How do you find out why? This is a big question that, for me, once I started receiving information from above, it’s like, “Wow, how can I not tap into that universal wisdom and the universal Google? How did I even manage to stay alive this long without it?”
For example, there’s this spiritual coach. He has this question: “Why is this in my movie? Why is this lack of sleep, challenge, trauma, or whatever in my movie?” Somebody just cut me off on the freeway for no reason and then yelled at me.You have to really go out of your way to avoid personal growth and fulfillment. Click To Tweet
“Why is this in my movie?” Because it’s in your movie for a reason. There’s a purpose. There’s a message. There’s something to unpack. How do you unpack it? What I used to do is just not very much, but now everything is a reflection. As it is above, so it is below. He was like, “Okay, why is this in my movie? Why did this happen?” I reflect on it. I also asked God for guidance on this, and I got answers.
“Why did we not find a house yet to buy?” We’re in Florida, and the market is overheated, and there’s not a lot of inventory, and things are crazy overpriced, and so forth. Logically speaking, I could answer that, but that’s not the real reason. I finally got the real reason last night after I asked.
I asked God why I was pushing away this house we were meant to buy and move into. The answer I got was, “I’m attached.” I’m like, “Oh, what am I attached to?” I was thinking maybe the ducks. I love the ducks in the backyard. They’ve been here for years.
We’re in a rental, and a lake is in our backyard. “It’s not about the ducks, though. Okay. What is it? Is it the geese? No, it’s the lake.” I was attached to the lake. I had to release that attachment, but I didn’t know how to release the attachment until I knew I had the attachment. It all came from, first, having the desire to inquire and to know why that’s in my movie, then to have the humility to know I don’t have all the answers, then to ask for guidance, and then it came.
Pain is a messenger.
I don’t know if you’ve had experiences like that, where epiphanies, insights, or revelations came to you. Maybe in an Ayahuasca journey, but this is something that would be part of your daily practice, part of your daily collaboration and communication with God. You could ask that same question about your sleep. “Why is this in my movie? Why did I not get enough sleep? What’s the lesson? What’s the message?”

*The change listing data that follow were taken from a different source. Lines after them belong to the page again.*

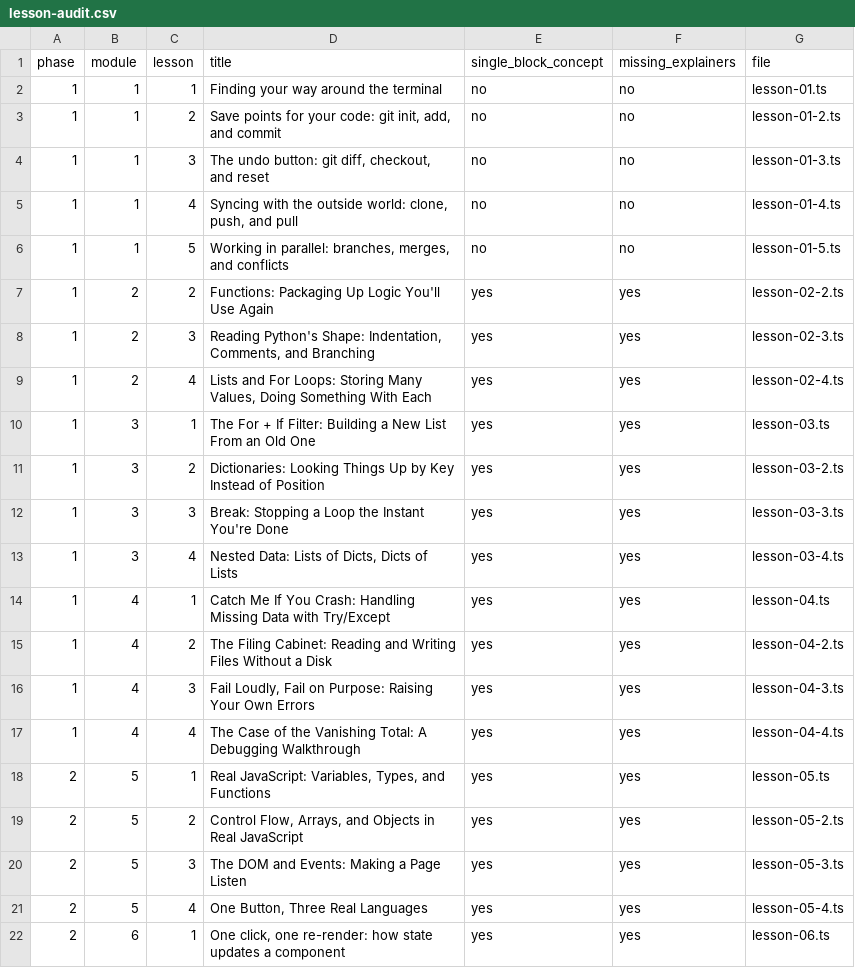
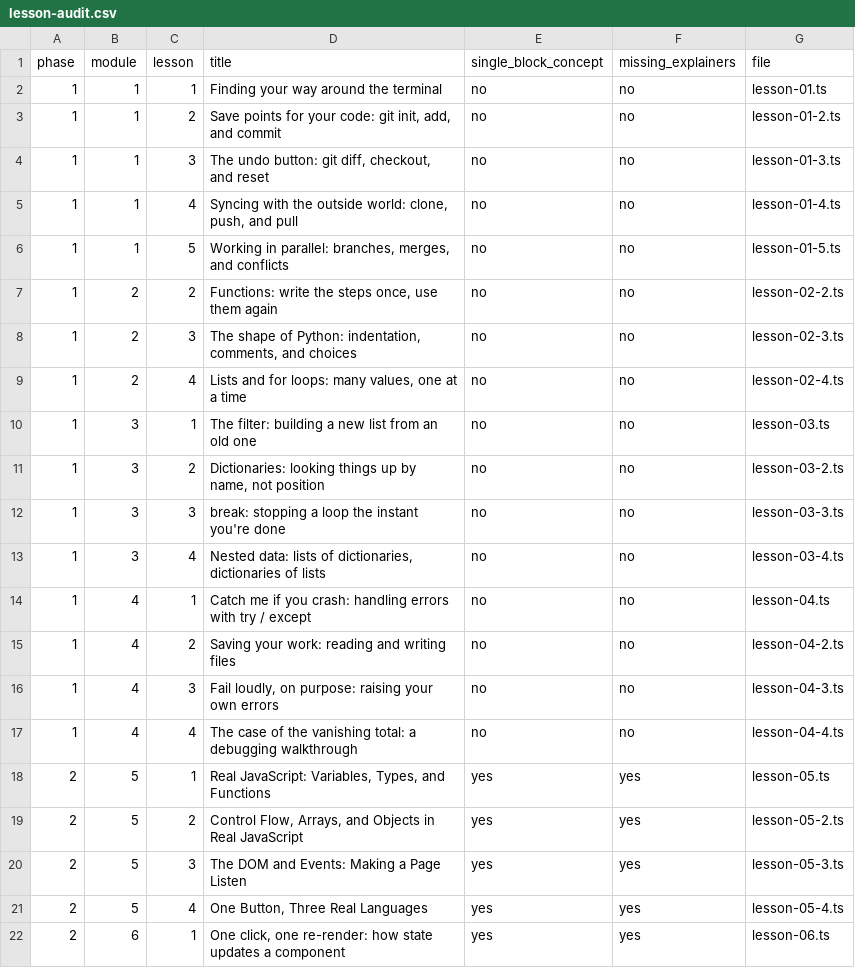
Before and after one commit to Kydosdigital/framis, a CSV file: docs/lesson-audit.csv, drawn as a sheet; only a part is shown.

```diff
--- a/docs/lesson-audit.csv
+++ b/docs/lesson-audit.csv
@@ -6,13 +6,13 @@ phase,module,lesson,title,single_block_concept,missing_explainers,file
 1,1,5,"Working in parallel: branches, merges, and conflicts",no,no,lesson-01-5.ts
-1,2,2,Functions: Packaging Up Logic You'll Use Again,yes,yes,lesson-02-2.ts
-1,2,3,"Reading Python's Shape: Indentation, Comments, and Branching",yes,yes,lesson-02-3.ts
-1,2,4,"Lists and For Loops: Storing Many Values, Doing Something With Each",yes,yes,lesson-02-4.ts
-1,3,1,The For + If Filter: Building a New List From an Old One,yes,yes,lesson-03.ts
-1,3,2,Dictionaries: Looking Things Up by Key Instead of Position,yes,yes,lesson-03-2.ts
-1,3,3,Break: Stopping a Loop the Instant You're Done,yes,yes,lesson-03-3.ts
-1,3,4,"Nested Data: Lists of Dicts, Dicts of Lists",yes,yes,lesson-03-4.ts
-1,4,1,Catch Me If You Crash: Handling Missing Data with Try/Except,yes,yes,lesson-04.ts
-1,4,2,The Filing Cabinet: Reading and Writing Files Without a Disk,yes,yes,lesson-04-2.ts
-1,4,3,"Fail Loudly, Fail on Purpose: Raising Your Own Errors",yes,yes,lesson-04-3.ts
-1,4,4,The Case of the Vanishing Total: A Debugging Walkthrough,yes,yes,lesson-04-4.ts
+1,2,2,"Functions: write the steps once, use them again",no,no,lesson-02-2.ts
+1,2,3,"The shape of Python: indentation, comments, and choices",no,no,lesson-02-3.ts
+1,2,4,"Lists and for loops: many values, one at a time",no,no,lesson-02-4.ts
+1,3,1,The filter: building a new list from an old one,no,no,lesson-03.ts
+1,3,2,"Dictionaries: looking things up by name, not position",no,no,lesson-03-2.ts
+1,3,3,break: stopping a loop the instant you're done,no,no,lesson-03-3.ts
+1,3,4,"Nested data: lists of dictionaries, dictionaries of lists",no,no,lesson-03-4.ts
+1,4,1,Catch me if you crash: handling errors with try / except,no,no,lesson-04.ts
+1,4,2,Saving your work: reading and writing files,no,no,lesson-04-2.ts
+1,4,3,"Fail loudly, on purpose: raising your own errors",no,no,lesson-04-3.ts
+1,4,4,The case of the vanishing total: a debugging walkthrough,no,no,lesson-04-4.ts
 2,5,1,"Real JavaScript: Variables, Types, and Functions",yes,yes,lesson-05.ts
```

To the point of what the message is, there is a reason. I think not always at the moment. Sometimes, it takes a while, sometimes weeks, months, or even years. I love the concept of comedy; pain plus time equals comedy. Whenever you have a lot of pain in your life, and I think everyone listening to this can relate to this, think of something that you can look at any experience that you’re like, that was funny that that happened. But at the time, it wasn’t funny at all. Some of it was the most grueling, heartbreaking, agonizing, and why me sort of stuff.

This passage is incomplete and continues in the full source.